The bankruptcy plan filed in White Plains, New York, on Sept. 15 amounts to more than $10 billion, according to VOA.
According to the plan, the owners of the pharmaceutical company would hand over the company to a trust controlled by the plaintiff states, cities, and counties to compensate for the billions of dollars budgeted to combat the damage to public health caused by opiate addiction and overdoses.
However, the settlement has only been approved by half of the 48 plaintiffs involved. Those who disagree argue that Purdue’s plan is not enough because the Sacklers, the family that owns OxyContin’s production laboratory, earned billions of dollars with excessive prescriptions of the addictive painkiller.
The case was assigned to Bankruptcy Judge Robert Drain in the Southern District of New York.
Among the arguments of the states and municipalities are that drug manufacturers, distributors, and pharmacy chains conducted illegal marketing campaigns to promote painkillers, failed to properly monitor orders, and ignored alarms about unusually frequent retail sales, Bloomberg reports.
U.S. government data show that the number of opiate drug overdose deaths increased from 8,000 in 1999 to 47,600 in 2017.
In October 2017, the White House declared the opioid epidemic as a public health emergency, and launched measures to fight it.
One of the most dangerous opioids is fentanyl, and President Trump has urged his administration to solve the crisis it represents for public health, and has been attentive to the process of finding solutions to the problem.
Likewise, Senator Rob Portman, who introduced the STOP ACT bill, spoke before the Senate about the drug: “It is 50 times more powerful than heroin. It is very inexpensive. It is coming primarily from China and coming primarily through our U.S. Postal Service, if you can believe it.”

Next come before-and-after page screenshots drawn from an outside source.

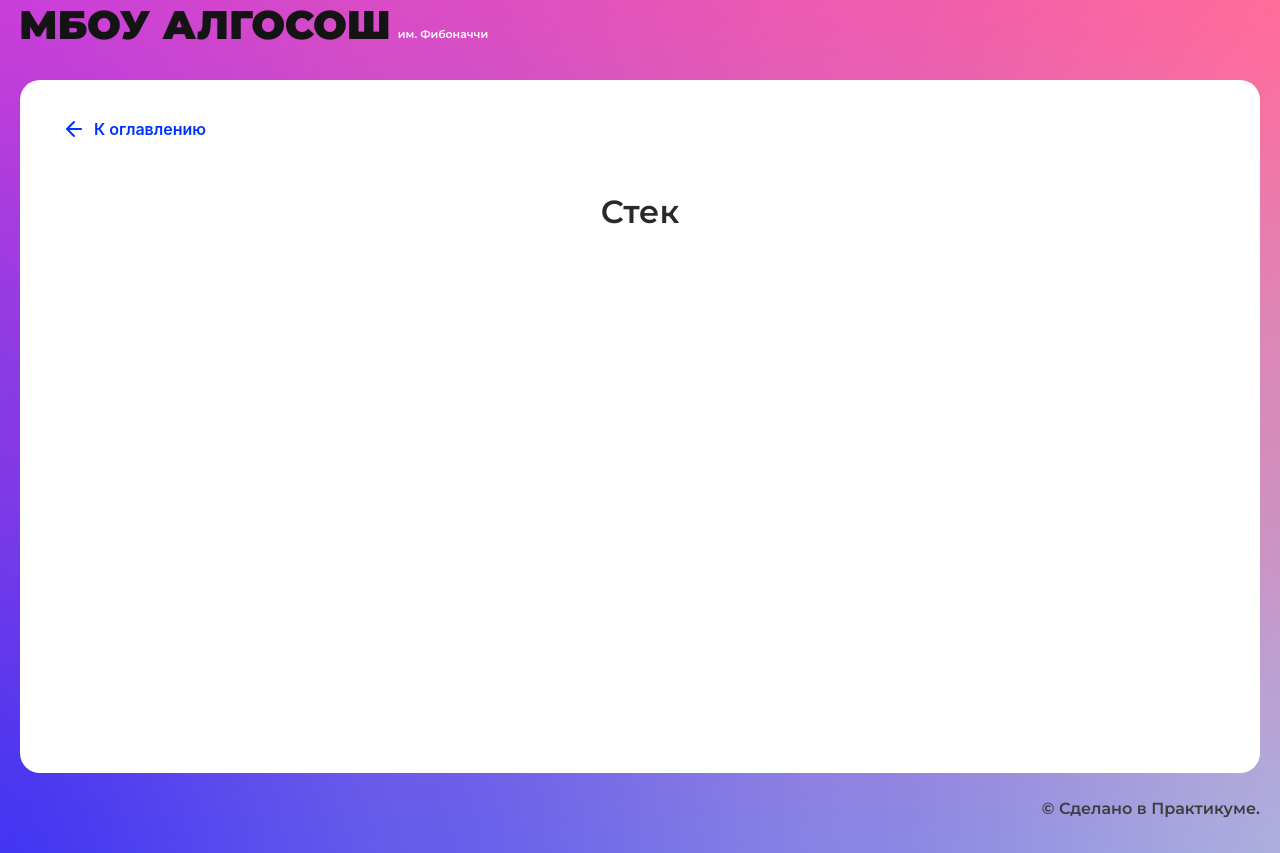
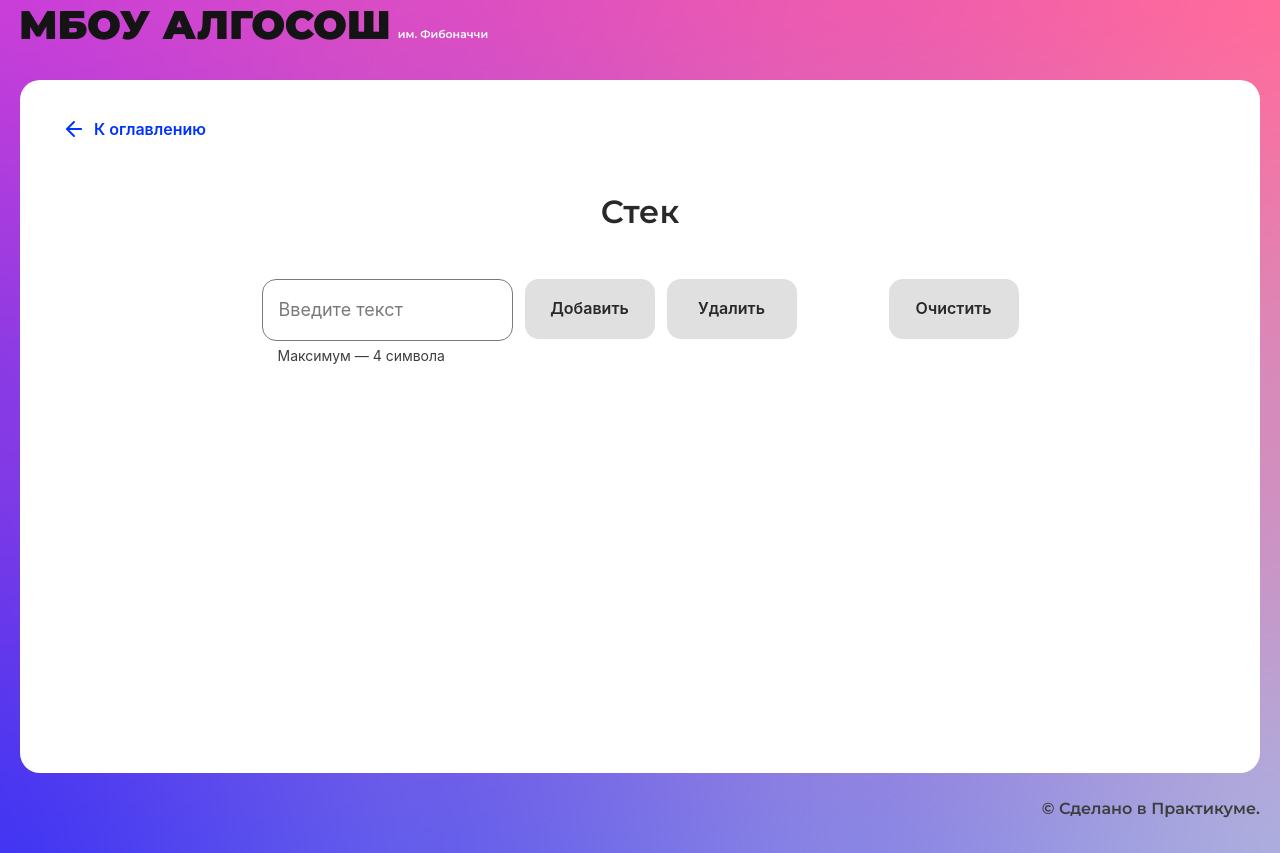
Before and after one commit to dvortsovs/algososh, a React (Create React App) app: page /stack in a window 1280 px wide. Built offline with nearby package versions, Linux system fonts and the light colour scheme.

Commit message:
feat: add stack component, fix string, fibonacci component

```diff
--- a/src/components/fibonacci-page/fibonacci-page.tsx
+++ b/src/components/fibonacci-page/fibonacci-page.tsx
@@ -52,7 +52,9 @@ export const FibonacciPage: React.FC = () => {
                         <Input type={"number"} onChange={(e: ChangeEvent<HTMLInputElement>) => setValue(e.target.value)}
                                value={value}
                                max={19} isLimitText/>
-                        <Button text="Рассчитать" onClick={buttonHandler} isLoader={isLoad}/>
+                        <Button text="Рассчитать" disabled={Number(value) < 0 || Number(value) > 19 || Number(value) === 0}
+                                onClick={buttonHandler}
+                                isLoader={isLoad}/>
                     </div>
                 </form>
                 <div className={styles.sequence}>
--- a/src/components/sorting-page/sorting-page.tsx
+++ b/src/components/sorting-page/sorting-page.tsx
@@ -6,7 +6,7 @@ import {Button} from "../ui/button/button";
 import {Direction} from "../../types/direction";
 import {Column} from "../ui/column/column";
 import {ElementStates} from "../../types/element-states";
-import {swap} from "../../services/utils";
+import {bubbleIterator, selectIterator} from "../../services/utils";
 import {sortType} from "../../types/sort-type";
 import {DELAY_IN_MS} from "../../constants/delays";
 
@@ -34,60 +34,6 @@ export const SortingPage: React.FC = () => {
         setChangingIndex(0)
         setCurrentIndex(0)
         done.current = []
-    }
-
-    function* selectIterator(arr: number[], direction: Direction) {
-        const sortedArr: number[] = []
-        for (let i = 0; i < arr.length; i++) {
-            let temp = arr[i]
-            let index = i
-            for (let j = i + 1; j < arr.length; j++) {
-                if (direction === Direction.Descending) {
-                    if (temp < arr[j]) {
-                        temp = arr[j]
-                        index = j
-                    }
-                } else {
-                    if (temp > arr[j]) {
-                        temp = arr[j]
-                        index = j
-                    }
-                }
-                yield {
-                    arr: arr, sortedArr: sortedArr, i, j
-                }
-            }
-            swap(arr, i, index)
-            sortedArr.push(i)
-        }
-        yield {
-            arr: arr, sortedArr: sortedArr, i: arr.length, j: arr.length
-        }
-    }
-
-    function* bubbleIterator(arr: number[], direction: Direction) {
-        const sortedArr: number[] = []
-        for (let i = arr.length - 1; i > 0; i--) {
-            for (let j = 0; j < i; j++) {
-                if (direction === Direction.Descending) {
-                    if (arr[j] < arr[j + 1]) {
-                        swap(arr, j, j + 1)
-                    }
-                } else {
-                    if (arr[j] > arr[j + 1]) {
-                        swap(arr, j, j + 1)
-                    }
-                }
-                yield {
-                    arr: arr, sortedArr: sortedArr, i: j, j: j + 1
-                }
-            }
-            sortedArr.push(i)
-        }
-        sortedArr.push(sortedArr[sortedArr.length - 1] - 1)
-        yield {
-            arr: arr, sortedArr: sortedArr, i: arr.length, j: arr.length
-        }
     }
 
     const sort = (direction: Direction, type: sortType) => {
--- a/src/components/stack-page/stack-page.tsx
+++ b/src/components/stack-page/stack-page.tsx
@@ -1,10 +1,86 @@
-import React from "react";
-import { SolutionLayout } from "../ui/solution-layout/solution-layout";
+import React, {ChangeEvent, FormEvent, useRef, useState} from "react";
+import styles from './stack.module.css'
+import {SolutionLayout} from "../ui/solution-layout/solution-layout";
+import {Button} from "../ui/button/button";
+import {ElementStates} from "../../types/element-states";
+import {Input} from "../ui/input/input";
+import {Circle} from "../ui/circle/circle";
+import {Stack} from "./stack";
+import {SHORT_DELAY_IN_MS} from "../../constants/delays";
+
+interface IStackState<T> {
+    item: T,
+    state: ElementStates
+}
 
 export const StackPage: React.FC = () => {
-  return (
-    <SolutionLayout title="Стек">
+    const [value, setValue] = useState('')
+    const stack = useRef(new Stack<typeof value>())
+    const [stackState, setStackState] = useState<IStackState<typeof value>[]>([])
 
-    </SolutionLayout>
-  );
+    const addItem = (e: FormEvent, item: typeof value) => {
+        e.preventDefault()
+        if (!value) return
+        if (stackState.length > 19) return
+        stack.current.push(value)
+        const stackStateCopy = [...stackState]
+        stackStateCopy.push({item: item, state: ElementStates.Changing})
+        const index = stackStateCopy.length - 1
+        setStackState([...stackStateCopy])
+        setTimeout(() => {
+            stackStateCopy[index].state = ElementStates.Default
+            setStackState([...stackStateCopy])
+        }, SHORT_DELAY_IN_MS)
+        setValue('')
+    }
+
+    const deleteItem = () => {
+        stack.current.pop()
+        const stackStateCopy = [...stackState]
+        stackStateCopy.pop()
+        setStackState([...stackStateCopy])
+    }
+
+    return (
+        <SolutionLayout title="Стек">
+            <section className={styles.main}>
+                <form className={styles.form} onSubmit={(e) => addItem(e, value)}>
+                    <Input isLimitText={true}
+                           maxLength={4}
+                           onChange={(e: ChangeEvent<HTMLInputElement>) => setValue(e.target.value)}
+                           value={value}/>
+                    <Button disabled={value.length <= 0 || stackState.length > 19}
+                            onClick={(e) => {
+                                addItem(e, value)
+                            }}
+                            isLoader={false}
+                            text={'Добавить'}
+                    />
+                    <Button disabled={stack.current.getSize() <= 0}
+                            onClick={deleteItem}
+                            isLoader={false}
+                            text={'Удалить'}/>
+                    <div className={styles.clear}>
+                        <Button disabled={stack.current.getSize() <= 0}
+                                text={'Очистить'}
+                                onClick={() => {
+                            stack.current.clear()
+                            setStackState([])
+                        }}/>
+                    </div>
+                </form>
+                <ul className={styles.stack}>
+                    {stackState.map((item, index) => (
+                        <li key={index} className={styles.item}>
+                            <Circle state={item.state}
+                                    index={index}
+                                    letter={item.item}
+                                    head={stackState.length - 1 === index ? 'top' : ''}
+                            />
+                        </li>
+                    ))}
+                </ul>
+            </section>
+        </SolutionLayout>
+    );
 };
--- /dev/null
+++ b/src/components/stack-page/stack.module.css
@@ -0,0 +1,28 @@
+.main {
+    display: flex;
+    flex-direction: column;
+    align-items: center;
+}
+
+.form {
+    width: calc(100% - 411px);
+    display: flex;
+    justify-content: center;
+    gap: 12px;
+}
+
+.clear {
+    margin-left: 80px;
+}
+
+.stack {
+    list-style-type: none;
+    /*display: flex;*/
+    /*gap: 16px;*/
+    display: grid;
+    grid-template-columns: repeat(10, auto);
+    column-gap: 16px;
+    row-gap: 78px;
+    margin: 48px 0 0;
+    padding: 0;
+}
--- /dev/null
+++ b/src/components/stack-page/stack.ts
@@ -0,0 +1,36 @@
+interface IStack<T> {
+    push: (item: T) => void;
+    pop: () => void;
+    peak: () => T | null;
+    getSize: () => number;
+    getElements: () => T[]
+}
+
+export class Stack<T> implements IStack<T> {
+    private container: T[] = [];
+
+    push = (item: T): void => {
+        this.container[this.container.length] = item
+    };
+
+    pop = (): void => {
+        if (this.container.length > 0) {
+            this.container.pop()
+        }
+    };
+
+    peak = (): T | null => {
+        if (this.container.length > 0) {
+            return this.container[this.container.length - 1]
+        }
+        return null;
+    };
+
+    clear = (): void => {
+        this.container = []
+    }
+
+    getSize = () => this.container.length;
+
+    getElements = () => this.container;
+}
--- a/src/components/string/string.tsx
+++ b/src/components/string/string.tsx
@@ -46,8 +46,12 @@ export const StringComponent: React.FC = () => {
                 <form onSubmit={buttonHandler} className={styles.form}>
                     <div className={styles.input}>
                         <Input onChange={(e: ChangeEvent<HTMLInputElement>) => setString(e.target.value)} value={string}
-                               maxLength={11} isLimitText={true}/>
-                        <Button text="Развернуть" onClick={buttonHandler} isLoader={isLoad}/>
+                               maxLength={11}
+                               isLimitText={true}/>
+                        <Button disabled={string.length < 2}
+                                text="Развернуть"
+                                onClick={buttonHandler}
+                                isLoader={isLoad}/>
                     </div>
                 </form>
                 <div className={styles.string}>
--- a/src/services/utils.ts
+++ b/src/services/utils.ts
@@ -1,7 +1,63 @@
+import {Direction} from "../types/direction";
+
 const swap = <T>(arr: T[], firstIndex: number, secondIndex: number): void => {
     const temp = arr[firstIndex]
     arr[firstIndex] = arr[secondIndex]
     arr[secondIndex] = temp
 }
 
-export {swap}
+function* selectIterator(arr: number[], direction: Direction) {
+    const sortedArr: number[] = []
+    for (let i = 0; i < arr.length; i++) {
+        let temp = arr[i]
+        let index = i
+        for (let j = i + 1; j < arr.length; j++) {
+            if (direction === Direction.Descending) {
+                if (temp < arr[j]) {
+                    temp = arr[j]
+                    index = j
+                }
+            } else {
+                if (temp > arr[j]) {
+                    temp = arr[j]
+                    index = j
+                }
+            }
+            yield {
+                arr: arr, sortedArr: sortedArr, i, j
+            }
+        }
+        swap(arr, i, index)
+        sortedArr.push(i)
+    }
+    yield {
+        arr: arr, sortedArr: sortedArr, i: arr.length, j: arr.length
+    }
+}
+
+function* bubbleIterator(arr: number[], direction: Direction) {
+    const sortedArr: number[] = []
+    for (let i = arr.length - 1; i > 0; i--) {
+        for (let j = 0; j < i; j++) {
+            if (direction === Direction.Descending) {
+                if (arr[j] < arr[j + 1]) {
+                    swap(arr, j, j + 1)
+                }
+            } else {
+                if (arr[j] > arr[j + 1]) {
+                    swap(arr, j, j + 1)
+                }
+            }
+            yield {
+                arr: arr, sortedArr: sortedArr, i: j, j: j + 1
+            }
+        }
+        sortedArr.push(i)
+    }
+    sortedArr.push(sortedArr[sortedArr.length - 1] - 1)
+    yield {
+        arr: arr, sortedArr: sortedArr, i: arr.length, j: arr.length
+    }
+}
+
+export {swap, selectIterator, bubbleIterator}
```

The STOP ACT, which has already been passed, requires the postal service to identify both the contents and sender of packages arriving through it, among other provisions. Fox News reported that this law is intended to combat the entry into the country of opioids and other illicit drugs, which are believed to arrive through the postal service, mainly from China and Mexico.